What to Know
- The founder of WorldStarHipHop.com, "the largest hip-hop website in the world," died at 43 this week
- Lee O'Denat was born in Queens and founded WorldStarHipHop.com in 2005; officials said he died of heart disease in San Diego
- WorldStarHipHop.com is know for its raw material and has been incredibly popular with young fans of hip-hop
Queens native Lee O'Denat, who founded the popular website WorldStarHipHop.com, has died in San Diego. He was 43.
O'Denat was at a local business on Monday when he became unresponsive, according to the San Diego County medical examiner's office. Paramedics couldn't save him and he died at the scene.
The business was a massage parlor, police told the Los Angeles Times.
The cause of death was heart disease — specifically, atherosclerotic cardiovascular disease — with obesity a contributing factor, according to the medical examiner.
O'Denat, a father of three known to fans and friends as "Q," "was a brilliant businessman who championed urban culture, ultimately creating the largest hip-hop website in the world," said a post on the site's Facebook page announcing his death.
He also was "one of the nicest, most generous persons to ever grace this planet," the post said. "We will miss his hearty laugh and warm spirit. WorldStarHipHop will continue in its various endeavors. We ask that you remember Q in your prayers and raise a toast to the sky in his name."
Born in Queens, O'Denat founded WorldStarHipHop.com in 2005. The video content aggregator offers hip-hop and viral videos, often of outrageous, tabloid-baiting events. One clip available as of Tuesday was titled: "Kid Punches A Racist Homeless Man A Few Times For Calling Him The N-Word!"
The site has taken heat for sexual and violent content, but it has been immensely popular with some teenagers and young adults. It was the 314th most popular site in America on Wednesday, according to Amazon's web traffic-tracking site Alexa.com.
A television series based on the site was scheduled to debut next month on MTV2.
The site inspired the shout "World Star!," yelled when something, often a fight, is worthy of being recorded and submitted to the site.
O'Denat was unapologetic about the raw material.
"Hip-hop is for the sex, the drugs, the violence, the beefs, the culture," O'Denat told the New York Times in 2015. "That's the competitiveness of hip-hop, so I felt like the site needed to be R-rated."
"People may be offended by some of the content, but, hey, the Internet is not a censorship boat," he said. "We're the Carnival cruise, man.
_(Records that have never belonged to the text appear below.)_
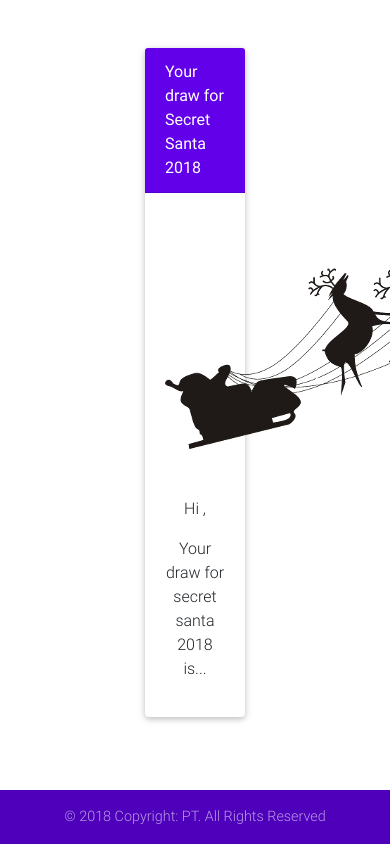
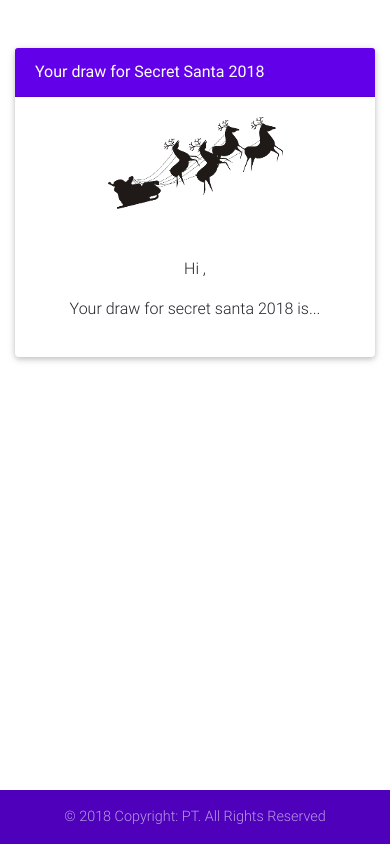
Before and after one commit to chris-nlnz/secretsanta, a Django app: template templates/wishlist/simple-draw-view.html in a window 390 px wide; the page is wider, and only the part inside the window is pictured. Run offline with Django 3.2, Linux system fonts and the light colour scheme; the template is opened without the code that fills it, so the values that code supplies are empty; some libraries are stand-ins or nearby versions.

Commit message:
Made simple draw page more mobile friendly

```diff
--- a/templates/wishlist/simple-draw-view.html
+++ b/templates/wishlist/simple-draw-view.html
@@ -7,7 +7,7 @@
 
 {% block main_content %}
 <div class="row justify-content-center mt-5">
-    <div class="col-4">
+    <div class="col-12">
         <!-- Card -->
         <div class="card">
             <div class="card-header deep-purple accent-4 white-text">
@@ -17,7 +17,7 @@
             <!-- Card body -->
             <div class="card-body text-center">
 
-                <img src="{% static 'img/christmas.png' %}" class="mx-auto d-block mb-5"/>
+                <img src="{% static 'img/christmas-175.png' %}" class="mx-auto d-block mb-5"/>
 
 
                 <p>Hi {{ participant }},</p>
--- a/wishlist/admin.py
+++ b/wishlist/admin.py
@@ -23,7 +23,6 @@
         ).format(url)
         return mark_safe(link)
     draw_url.short_description = 'Draw URL'
-
 admin.site.register(Participant, ParticipantAdmin)
 
 
```
Also changed, not shown: static/img/christmas-175.png (added).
You don't have to log on."
The site also occasionally has gotten into trouble for using copyrighted material without credit. Rapper 50 Cent won a 2009 lawsuit against O'Denat for using his image without permission.